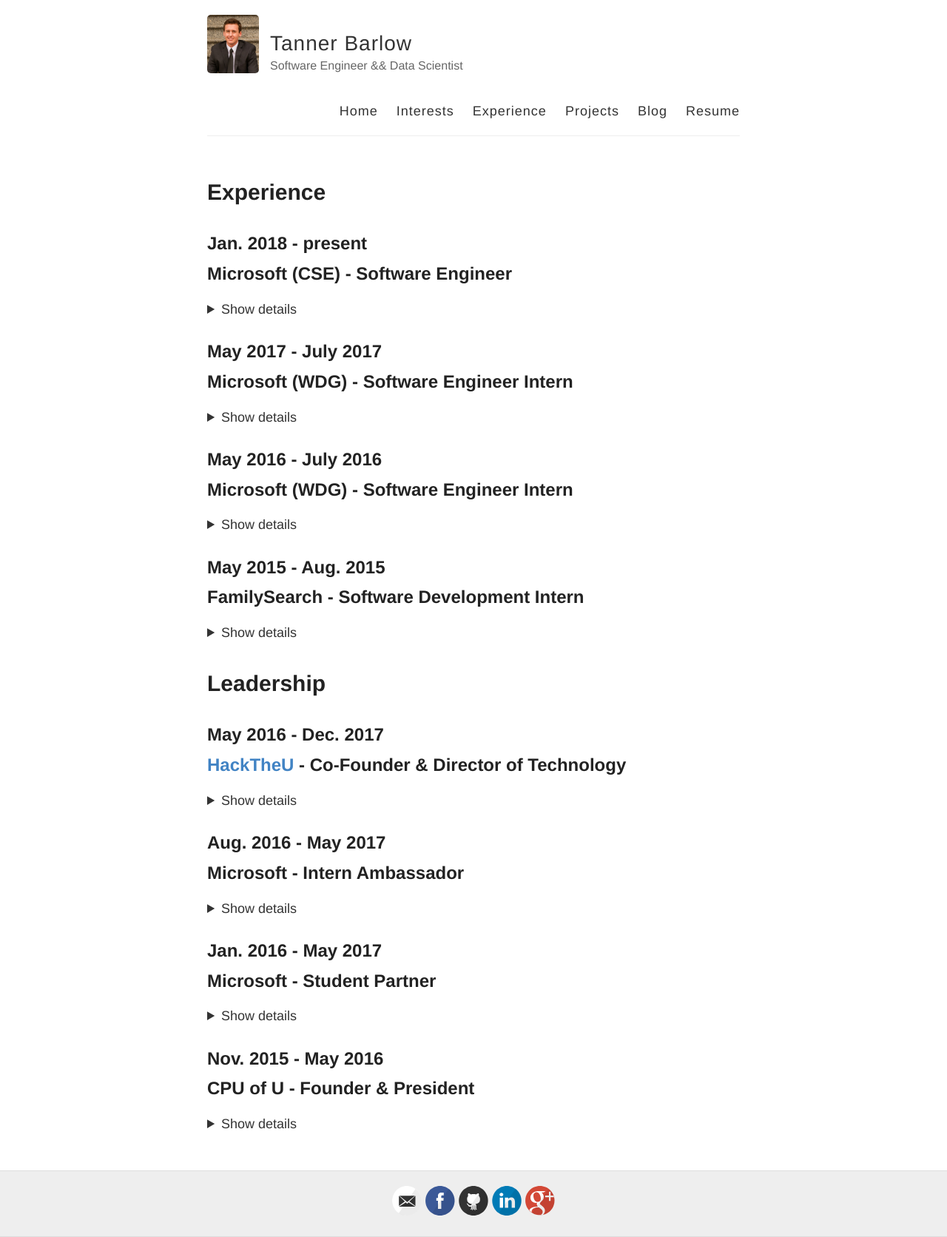
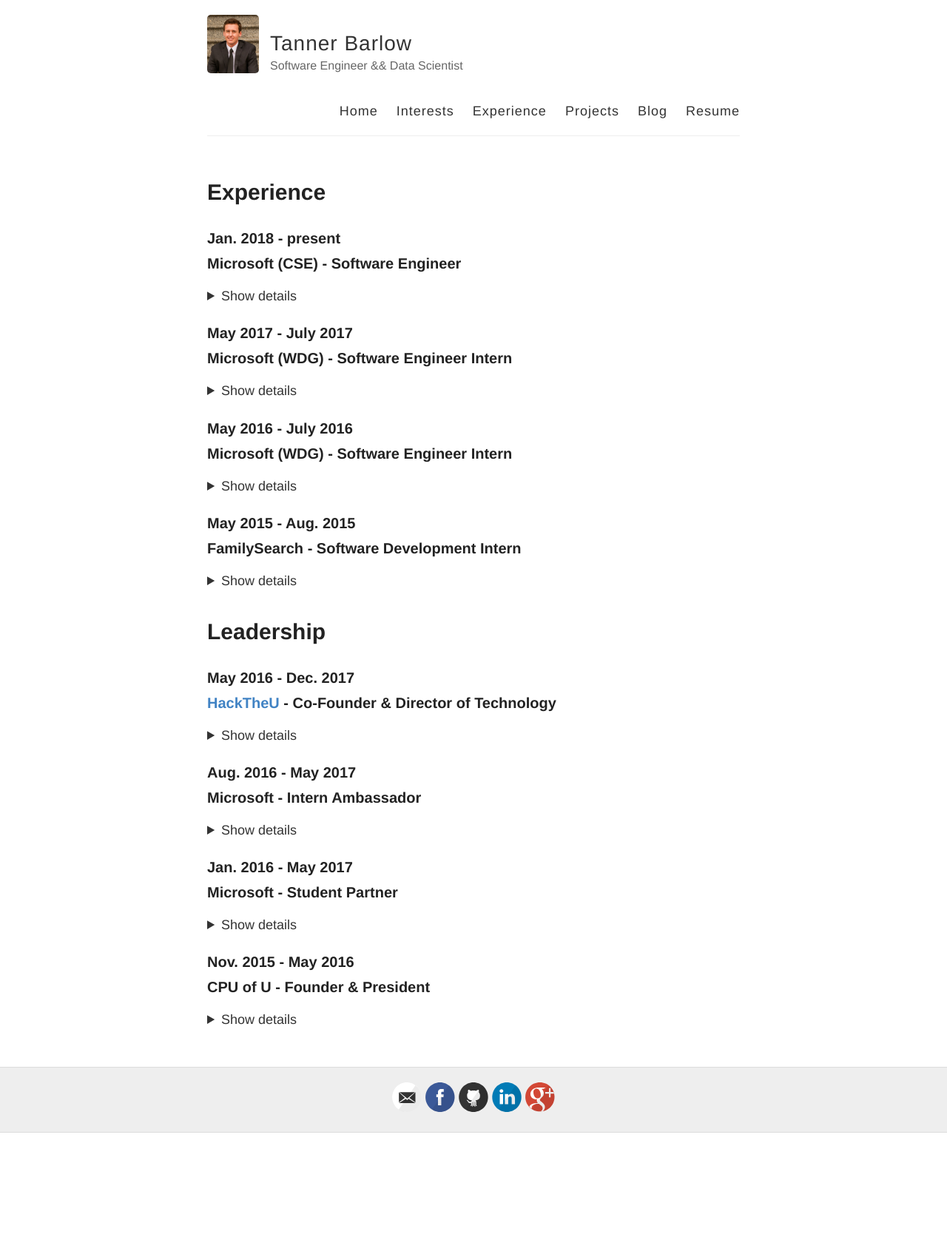
Before and after one commit to tbarlow12/tbarlow12.github.io, a Jekyll site: the page built from experience.md, in a window 1280 px wide. Shown: the whole page at 74% size. Built offline with Jekyll 4.4.1, drawn with Linux system fonts in a browser that asks for light colours; after the commit the page ends 1531 px from its top, so only the background shows below that.

Commit message:
smaller titles

```diff
--- a/experience.md
+++ b/experience.md
@@ -4,7 +4,7 @@ title: Experience
 permalink: /experience/
 ---
 
-## Jan. 2018 - present <br> Microsoft (CSE) - Software Engineer
+### Jan. 2018 - present <br> Microsoft (CSE) - Software Engineer
 <details>
   <summary>
    Show details
@@ -16,7 +16,7 @@ permalink: /experience/
   </ul>
 </details>
 
-## May 2017 - July 2017 <br> Microsoft (WDG) - Software Engineer Intern
+### May 2017 - July 2017 <br> Microsoft (WDG) - Software Engineer Intern
 <details>
   <summary>
    Show details
@@ -35,7 +35,7 @@ permalink: /experience/
   </ul>
 </details>
 
-## May 2016 - July 2016 <br> Microsoft (WDG) - Software Engineer Intern
+### May 2016 - July 2016 <br> Microsoft (WDG) - Software Engineer Intern
 <details>
   <summary>
    Show details
@@ -54,7 +54,7 @@ permalink: /experience/
   </ul>
 </details>
 
-## May 2015 - Aug. 2015 <br> FamilySearch - Software Development Intern
+### May 2015 - Aug. 2015 <br> FamilySearch - Software Development Intern
 <details>
   <summary>
    Show details
@@ -75,7 +75,7 @@ permalink: /experience/
 
 # Leadership
 
-## May 2016 - Dec. 2017 <br> [HackTheU](https://hacktheu.com/) - Co-Founder & Director of Technology
+### May 2016 - Dec. 2017 <br> [HackTheU](https://hacktheu.com/) - Co-Founder & Director of Technology
 <details>
     <summary>
         Show details
@@ -88,7 +88,7 @@ permalink: /experience/
     </ul>
 </details>
 
-## Aug. 2016 - May 2017 <br> Microsoft - Intern Ambassador
+### Aug. 2016 - May 2017 <br> Microsoft - Intern Ambassador
 <details>
     <summary>
         Show details
@@ -99,7 +99,7 @@ permalink: /experience/
     </ul>
 </details>
 
-## Jan. 2016 - May 2017 <br> Microsoft - Student Partner
+### Jan. 2016 - May 2017 <br> Microsoft - Student Partner
 <details>
     <summary>
         Show details
@@ -110,7 +110,7 @@ permalink: /experience/
     </ul>
 </details>
 
-## Nov. 2015 - May 2016 <br> CPU of U - Founder & President
+### Nov. 2015 - May 2016 <br> CPU of U - Founder & President
 <details>
     <summary>
         Show details
```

● ● ● ● ● ● ●

Task goal:
Exactly as written, give every entry again, but not the pictures.

Written response:
Before and after one commit to tbarlow12/tbarlow12.github.io, a Jekyll site: the page built from experience.md, in a window 1280 px wide. Shown: the whole page at 74% size. Built offline with Jekyll 4.4.1, drawn with Linux system fonts in a browser that asks for light colours; after the commit the page ends 1531 px from its top, so only the background shows below that.

Commit message:
smaller titles

```diff
--- a/experience.md
+++ b/experience.md
@@ -4,7 +4,7 @@ title: Experience
 permalink: /experience/
 ---
 
-## Jan. 2018 - present <br> Microsoft (CSE) - Software Engineer
+### Jan. 2018 - present <br> Microsoft (CSE) - Software Engineer
 <details>
   <summary>
    Show details
@@ -16,7 +16,7 @@ permalink: /experience/
   </ul>
 </details>
 
-## May 2017 - July 2017 <br> Microsoft (WDG) - Software Engineer Intern
+### May 2017 - July 2017 <br> Microsoft (WDG) - Software Engineer Intern
 <details>
   <summary>
    Show details
@@ -35,7 +35,7 @@ permalink: /experience/
   </ul>
 </details>
 
-## May 2016 - July 2016 <br> Microsoft (WDG) - Software Engineer Intern
+### May 2016 - July 2016 <br> Microsoft (WDG) - Software Engineer Intern
 <details>
   <summary>
    Show details
@@ -54,7 +54,7 @@ permalink: /experience/
   </ul>
 </details>
 
-## May 2015 - Aug. 2015 <br> FamilySearch - Software Development Intern
+### May 2015 - Aug. 2015 <br> FamilySearch - Software Development Intern
 <details>
   <summary>
    Show details
@@ -75,7 +75,7 @@ permalink: /experience/
 
 # Leadership
 
-## May 2016 - Dec. 2017 <br> [HackTheU](https://hacktheu.com/) - Co-Founder & Director of Technology
+### May 2016 - Dec. 2017 <br> [HackTheU](https://hacktheu.com/) - Co-Founder & Director of Technology
 <details>
     <summary>
         Show details
@@ -88,7 +88,7 @@ permalink: /experience/
     </ul>
 </details>
 
-## Aug. 2016 - May 2017 <br> Microsoft - Intern Ambassador
+### Aug. 2016 - May 2017 <br> Microsoft - Intern Ambassador
 <details>
     <summary>
         Show details
@@ -99,7 +99,7 @@ permalink: /experience/
     </ul>
 </details>
 
-## Jan. 2016 - May 2017 <br> Microsoft - Student Partner
+### Jan. 2016 - May 2017 <br> Microsoft - Student Partner
 <details>
     <summary>
         Show details
@@ -110,7 +110,7 @@ permalink: /experience/
     </ul>
 </details>
 
-## Nov. 2015 - May 2016 <br> CPU of U - Founder & President
+### Nov. 2015 - May 2016 <br> CPU of U - Founder & President
 <details>
     <summary>
         Show details
```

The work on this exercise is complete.